			 Rule 50.4 of the Assembly’s
Rules of Procedure: “The report of a committee shall also contain
an explanatory memorandum by the rapporteur. The committee shall
take note of it. Any dissenting opinions expressed in the committee shall
be included therein at the request of their authors, preferably
in the body of the explanatory memorandum, but otherwise in an appendix
or footnote.” member of the committee


I do not agree with the words in brackets in paragraph 7.2 of the draft resolution. Reference to a single political party is not relevant in this case because pretrial detention is used not because they are affiliated to some political party but because we are bound by Article 5 of the European Convention on Human Rights. Pretrial detention should be used only as an absolutely necessary last measure in the specific criminal cases on most of which there are final court judgments already. In some cases involving the UNM members no pretrial detention measure was used (for example in the case of Mr Chiaberashvili). Moreover, in most of the criminal cases the court used pretrial detention measure only after a person did not appear before the investigation body or absconded from justice.

I also cannot agree with paragraph 11.4 of the draft resolution because the rapporteur does not mention any single fact in the explanatory memorandum to prove the statement. I would agree with the formulation if it referred to the period before the change of government in October 2012.

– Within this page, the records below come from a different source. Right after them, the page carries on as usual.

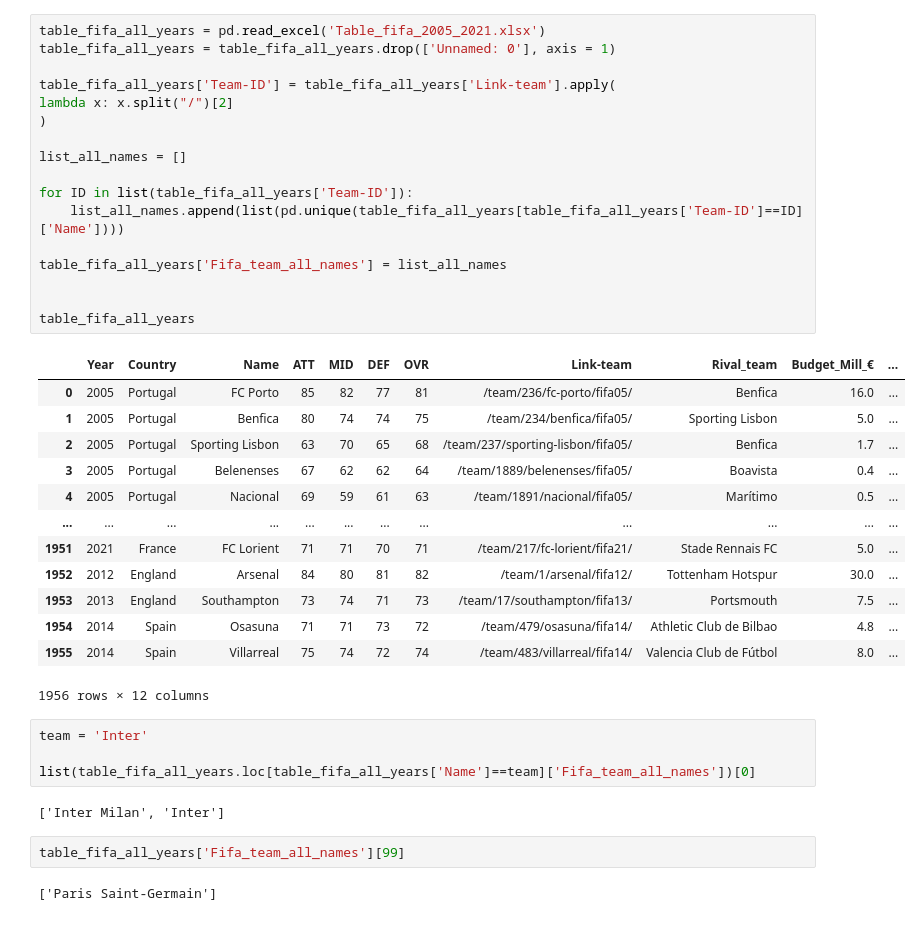
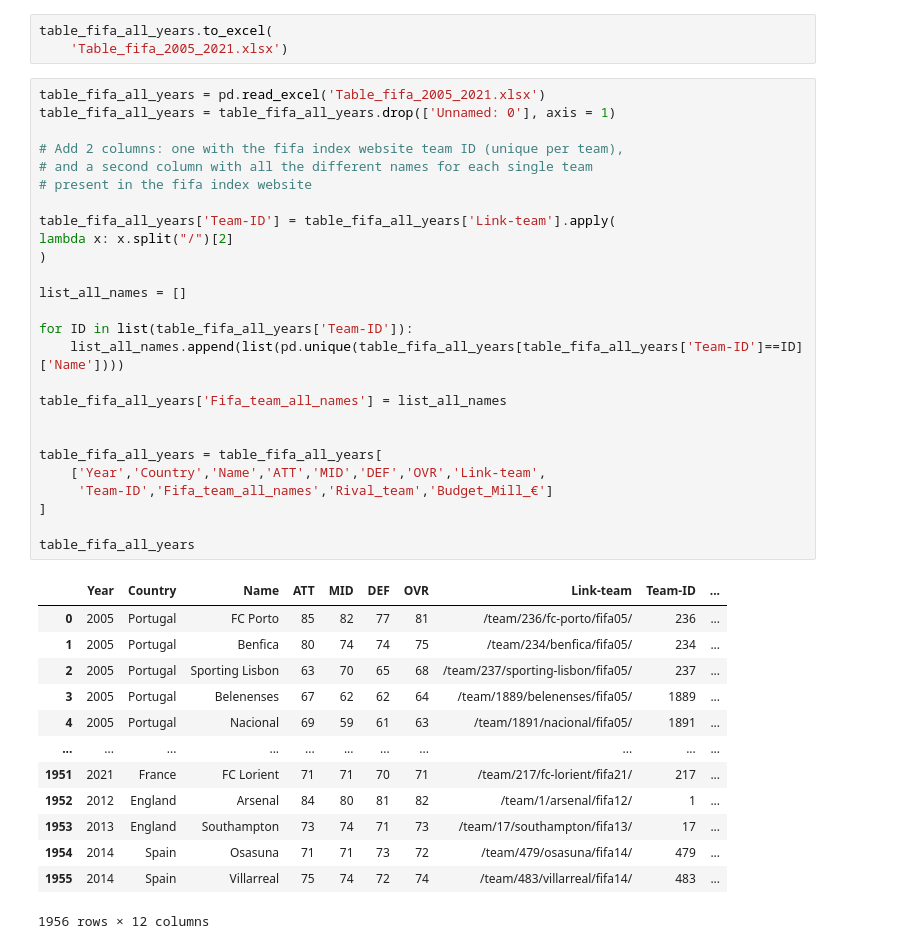
Before and after one commit to TiagoVilaVerde/TFM_KSCHOOL, a Jupyter notebook: 2. Extract teams ratings.ipynb, the cells around one changed output. Drawn from its saved outputs; the diff is of its cells as text.

```diff
--- a/2. Extract teams ratings.ipynb
+++ b/2. Extract teams ratings.ipynb
@@ -473,41 +483,43 @@ Wall time: 15.5 s
+# %%
+table_fifa_all_years.to_excel(
+    'Table_fifa_2005_2021.xlsx')
 # %%
 table_fifa_all_years = pd.read_excel('Table_fifa_2005_2021.xlsx')
 table_fifa_all_years = table_fifa_all_years.drop(['Unnamed: 0'], axis = 1)
+
+# Add 2 columns: one with the fifa index website team ID (unique per team),
+# and a second column with all the different names for each single team
+# present in the fifa index website
 
 table_fifa_all_years['Team-ID'] = table_fifa_all_years['Link-team'].apply(
 lambda x: x.split("/")[2]
 )
 
 list_all_names = []
 
 for ID in list(table_fifa_all_years['Team-ID']):
     list_all_names.append(list(pd.unique(table_fifa_all_years[table_fifa_all_years['Team-ID']==ID]['Name'])))
 
 table_fifa_all_years['Fifa_team_all_names'] = list_all_names
 
 
+table_fifa_all_years = table_fifa_all_years[
+    ['Year','Country','Name','ATT','MID','DEF','OVR','Link-team',
+     'Team-ID','Fifa_team_all_names','Rival_team','Budget_Mill_€']
+]
+
 table_fifa_all_years
 # %% [output]
-|  | Year | Country | Name | ATT | MID | DEF | OVR | Link-team | Rival_team | Budget_Mill_€ | ... |
-| 0 | 2005 | Portugal | FC Porto | 85 | 82 | 77 | 81 | /team/236/fc-porto/fifa05/ | Benfica | 16.0 | ... |
-| 1 | 2005 | Portugal | Benfica | 80 | 74 | 74 | 75 | /team/234/benfica/fifa05/ | Sporting Lisbon | 5.0 | ... |
-| 2 | 2005 | Portugal | Sporting Lisbon | 63 | 70 | 65 | 68 | /team/237/sporting-lisbon/fifa05/ | Benfica | 1.7 | ... |
-| 3 | 2005 | Portugal | Belenenses | 67 | 62 | 62 | 64 | /team/1889/belenenses/fifa05/ | Boavista | 0.4 | ... |
-| 4 | 2005 | Portugal | Nacional | 69 | 59 | 61 | 63 | /team/1891/nacional/fifa05/ | Marítimo | 0.5 | ... |
-| ... | ... | ... | ... | ... | ... | ... | ... | ... | ... | ... | ... |
-| 1951 | 2021 | France | FC Lorient | 71 | 71 | 70 | 71 | /team/217/fc-lorient/fifa21/ | Stade Rennais FC | 5.0 | ... |
-| 1952 | 2012 | England | Arsenal | 84 | 80 | 81 | 82 | /team/1/arsenal/fifa12/ | Tottenham Hotspur | 30.0 | ... |
-| 1953 | 2013 | England | Southampton | 73 | 74 | 71 | 73 | /team/17/southampton/fifa13/ | Portsmouth | 7.5 | ... |
-| 1954 | 2014 | Spain | Osasuna | 71 | 71 | 73 | 72 | /team/479/osasuna/fifa14/ | Athletic Club de Bilbao | 4.8 | ... |
-| 1955 | 2014 | Spain | Villarreal | 75 | 74 | 72 | 74 | /team/483/villarreal/fifa14/ | Valencia Club de Fútbol | 8.0 | ... |
+|  | Year | Country | Name | ATT | MID | DEF | OVR | Link-team | Team-ID | ... |
+| 0 | 2005 | Portugal | FC Porto | 85 | 82 | 77 | 81 | /team/236/fc-porto/fifa05/ | 236 | ... |
+| 1 | 2005 | Portugal | Benfica | 80 | 74 | 74 | 75 | /team/234/benfica/fifa05/ | 234 | ... |
+| 2 | 2005 | Portugal | Sporting Lisbon | 63 | 70 | 65 | 68 | /team/237/sporting-lisbon/fifa05/ | 237 | ... |
+| 3 | 2005 | Portugal | Belenenses | 67 | 62 | 62 | 64 | /team/1889/belenenses/fifa05/ | 1889 | ... |
+| 4 | 2005 | Portugal | Nacional | 69 | 59 | 61 | 63 | /team/1891/nacional/fifa05/ | 1891 | ... |
+| ... | ... | ... | ... | ... | ... | ... | ... | ... | ... | ... |
+| 1951 | 2021 | France | FC Lorient | 71 | 71 | 70 | 71 | /team/217/fc-lorient/fifa21/ | 217 | ... |
+| 1952 | 2012 | England | Arsenal | 84 | 80 | 81 | 82 | /team/1/arsenal/fifa12/ | 1 | ... |
+| 1953 | 2013 | England | Southampton | 73 | 74 | 71 | 73 | /team/17/southampton/fifa13/ | 17 | ... |
+| 1954 | 2014 | Spain | Osasuna | 71 | 71 | 73 | 72 | /team/479/osasuna/fifa14/ | 479 | ... |
+| 1955 | 2014 | Spain | Villarreal | 75 | 74 | 72 | 74 | /team/483/villarreal/fifa14/ | 483 | ... |
 1956 rows × 12 columns
-# %%
-team = 'Inter'
-
-list(table_fifa_all_years.loc[table_fifa_all_years['Name']==team]['Fifa_team_all_names'])[0]
-# %% [output]
-['Inter Milan', 'Inter']
-# %%
-table_fifa_all_years['Fifa_team_all_names'][99]
-# %% [output]
-['Paris Saint-Germain']
```
Also changed, not shown: parts of 44 cells of this notebook.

Paragraph 11.5 states that the Prosecution somehow manipulates pretrial detention periods. This is absolutely wrong because only the courts take decisions on restraint measures in Georgia. According to the statistics, the level of independence of courts in Georgia has significantly increased since 2012 where use of pretrial detentions has shrunk by 34%.

Sub-paragraph 12.2.2 should be corrected because such a demand goes beyond the authority of the Parliamentary Assembly of the Council of Europe and belongs to the exceptional competence of national courts and the European Court of Human Rights. As the meaning of sub-paragraph 12.2.1 is really vague and general, I would rather suggest merging these two sub-paragraphs with the following wording: “the Assembly urges the States to consult Article 5 of the European Convention on Human Rights and abide by the standards of the Convention when using pretrial detention.”